#### [TRY IT]
The records that follow are to be repeated exactly, with no pictures carried over.

#### [MATERIAL FOR THIS EXERCISE]
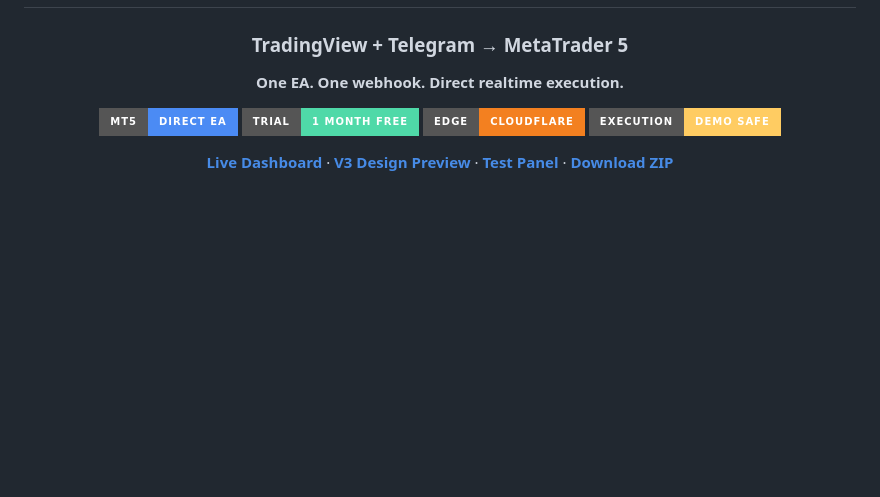
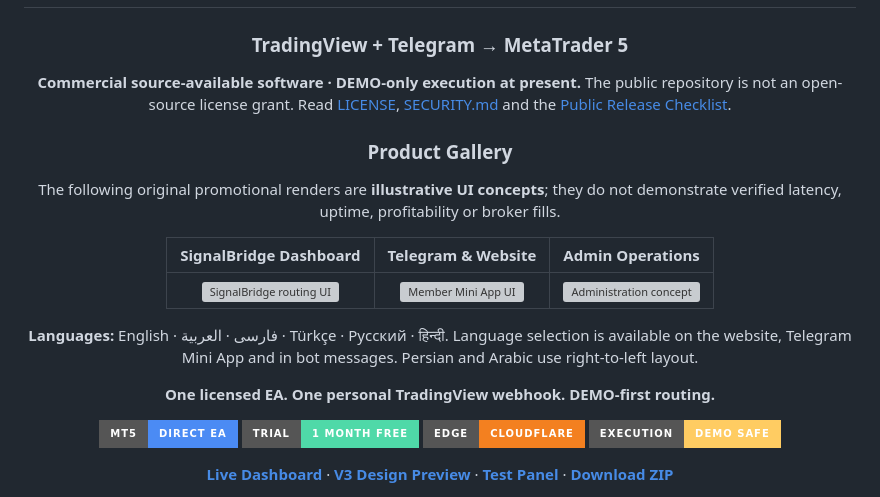
Before and after one commit to drfxai/Signal-Bridge, a Markdown page: README.md, the part around the change. Rendered like a GitHub page; badges without logos; blank space fills up the shorter version; grey boxes are pictures that could not be loaded.

Commit message:
docs(public): visual landing README, six languages, licensing and no fabricated performance claims

```diff
--- a/README.md
+++ b/README.md
@@ -4,7 +4,26 @@
 
 ### TradingView + Telegram → MetaTrader 5
 
-**One EA. One webhook. Direct realtime execution.**
+**Commercial source-available software · DEMO-only execution at present.**
+The public repository is not an open-source license grant. Read [LICENSE](LICENSE),
+[SECURITY.md](SECURITY.md) and the [Public Release Checklist](docs/PUBLIC_RELEASE_CHECKLIST.md).
+
+### Product Gallery
+
+The following original promotional renders are **illustrative UI concepts**;
+they do not demonstrate verified latency, uptime, profitability or broker fills.
+
+| SignalBridge Dashboard | Telegram & Website | Admin Operations |
+|:--:|:--:|:--:|
+| [![SignalBridge routing UI](https://drfx.company/assets/promo/dashboard.svg)](https://drfx.company) | [![Member Mini App UI](https://drfx.company/assets/promo/mobile.svg)](https://drfx.company/telegram) | [![Administration concept](https://drfx.company/assets/promo/admin.svg)](https://drfx.company) |
+
+**Languages:** English · فارسی · العربية · Türkçe · Русский · हिन्दी.
+Language selection is available on the website, Telegram Mini App and in bot
+messages. Persian and Arabic use right-to-left layout.
+
+
+
+**One licensed EA. One personal TradingView webhook. DEMO-first routing.**
 
 [![Direct MT5 EA](https://img.shields.io/badge/MT5-Direct%20EA-4b8bf4?style=for-the-badge)](#-install-in-3-steps)
 [![1 Month Free](https://img.shields.io/badge/Trial-1%20Month%20Free-4fd9a8?style=for-the-badge)](#-simple-pricing)
```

#### [SOLUTION TO THE PROBLEM]
Before and after one commit to drfxai/Signal-Bridge, a Markdown page: README.md, the part around the change. Rendered like a GitHub page; badges without logos; blank space fills up the shorter version; grey boxes are pictures that could not be loaded.

Commit message:
docs(public): visual landing README, six languages, licensing and no fabricated performance claims

```diff
--- a/README.md
+++ b/README.md
@@ -4,7 +4,26 @@
 
 ### TradingView + Telegram → MetaTrader 5
 
-**One EA. One webhook. Direct realtime execution.**
+**Commercial source-available software · DEMO-only execution at present.**
+The public repository is not an open-source license grant. Read [LICENSE](LICENSE),
+[SECURITY.md](SECURITY.md) and the [Public Release Checklist](docs/PUBLIC_RELEASE_CHECKLIST.md).
+
+### Product Gallery
+
+The following original promotional renders are **illustrative UI concepts**;
+they do not demonstrate verified latency, uptime, profitability or broker fills.
+
+| SignalBridge Dashboard | Telegram & Website | Admin Operations |
+|:--:|:--:|:--:|
+| [![SignalBridge routing UI](https://drfx.company/assets/promo/dashboard.svg)](https://drfx.company) | [![Member Mini App UI](https://drfx.company/assets/promo/mobile.svg)](https://drfx.company/telegram) | [![Administration concept](https://drfx.company/assets/promo/admin.svg)](https://drfx.company) |
+
+**Languages:** English · فارسی · العربية · Türkçe · Русский · हिन्दी.
+Language selection is available on the website, Telegram Mini App and in bot
+messages. Persian and Arabic use right-to-left layout.
+
+
+
+**One licensed EA. One personal TradingView webhook. DEMO-first routing.**
 
 [![Direct MT5 EA](https://img.shields.io/badge/MT5-Direct%20EA-4b8bf4?style=for-the-badge)](#-install-in-3-steps)
 [![1 Month Free](https://img.shields.io/badge/Trial-1%20Month%20Free-4fd9a8?style=for-the-badge)](#-simple-pricing)
```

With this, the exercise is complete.